What is serendipity and what does it have to do with gardening? Webster defines serendipity as the faculty of making fortunate and unexpected discoveries by accident.
If gardeners look carefully, they can find new plants growing in the garden everyday. Many people call these things weeds but a more careful observation could reveal surprises. Nature has a way of teaching the gardener different ways of thinking about what is appropriate to grow in any area.
One gardener might be upset that an area beneath the trees is filled with wood’s violet, if grass is what was wanted. Another gardener might just be delighted to have the lovely violets with their lush leaves and bright purple blossoms.
One man loves the fast-growing spiderwort-type plants that come up every year in his yard. They cover the ground and have the smallest blue blossoms – about the size of a match-head. His friend dislikes the plant immensely as it takes over an area she wanted to keep open and clear.
A solution for that problem is to change the growth factors that naturally govern what will come up. These factors are soil, water, food and light. If any of these conditions are changed, different plants will come up as volunteers.
Your soil can be analyzed and then changed by adding potassium, nitrogen, or phosphorus – as the soil test recommends.

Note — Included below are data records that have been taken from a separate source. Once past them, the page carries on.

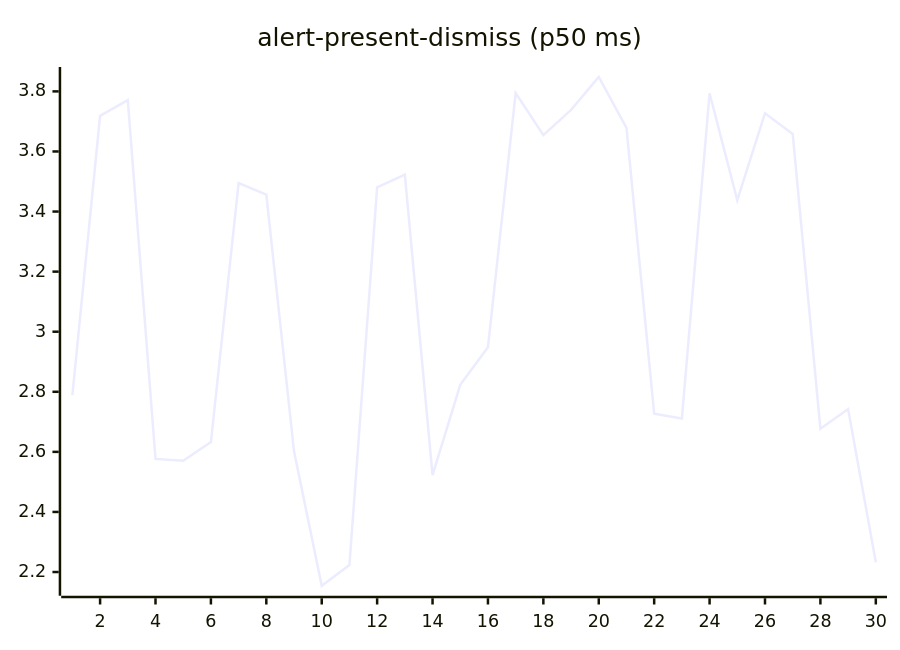
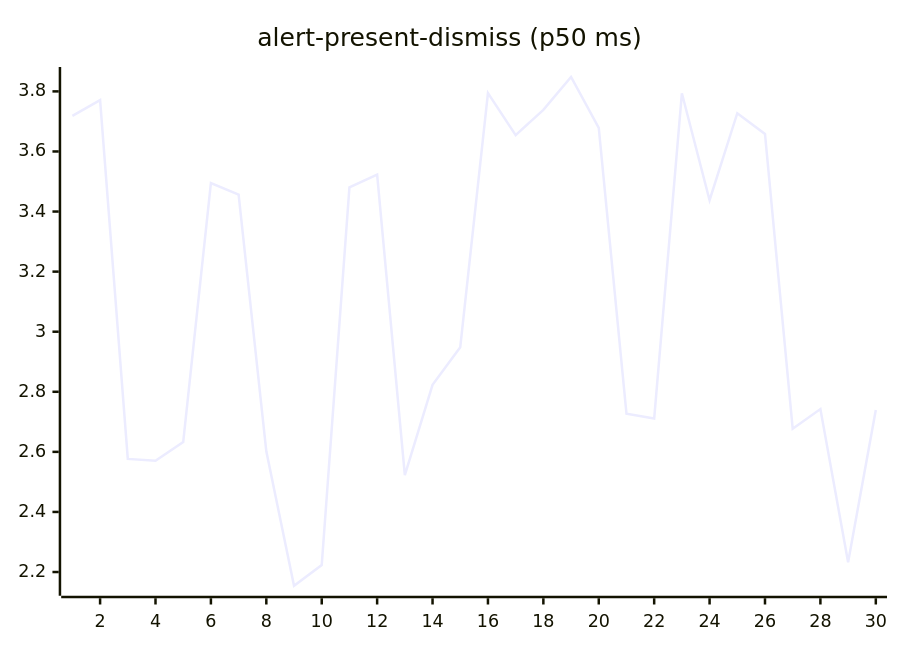
One commit to josha/Facet changed the second of 27 diagrams in README.md. Above: the diagram before and after it, drawn with Mermaid. The commit also changed other lines of this file and 2 other files, not shown here.

````diff
--- a/README.md
+++ b/README.md
@@ -70,6 +70,6 @@
 ```mermaid
 xychart-beta
     title "alert-present-dismiss (p50 ms)"
     x-axis 1 --> 30
-    line [2.7891, 3.7187, 3.7708, 2.5766, 2.5704, 2.6324, 3.4949, 3.4566, 2.6019, 2.1543, 2.2230, 3.4803, 3.5227, 2.5229, 2.8233, 2.9484, 3.7942, 3.6546, 3.7386, 3.8479, 3.6788, 2.7270, 2.7111, 3.7936, 3.4376, 3.7274, 3.6582, 2.6769, 2.7425, 2.2328]
+    line [3.7187, 3.7708, 2.5766, 2.5704, 2.6324, 3.4949, 3.4566, 2.6019, 2.1543, 2.2230, 3.4803, 3.5227, 2.5229, 2.8233, 2.9484, 3.7942, 3.6546, 3.7386, 3.8479, 3.6788, 2.7270, 2.7111, 3.7936, 3.4376, 3.7274, 3.6582, 2.6769, 2.7425, 2.2328, 2.7393]
 ```
````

Or more or less water and mulch could be used in a given location. Or, if established plants shade an area, those plants can be thinned to let in more light. Any of these changes could alter the “climate” to better accommodate the plants you prefer.
Or another approach – find plants that like the same condition as the volunteering “weeds” and let them flourish. This is a way to benefit from your newfound knowledge – your serendipity.
Mary Claire Rowe, Smith County Master Gardener
Texas A&M AgriLife Extension Service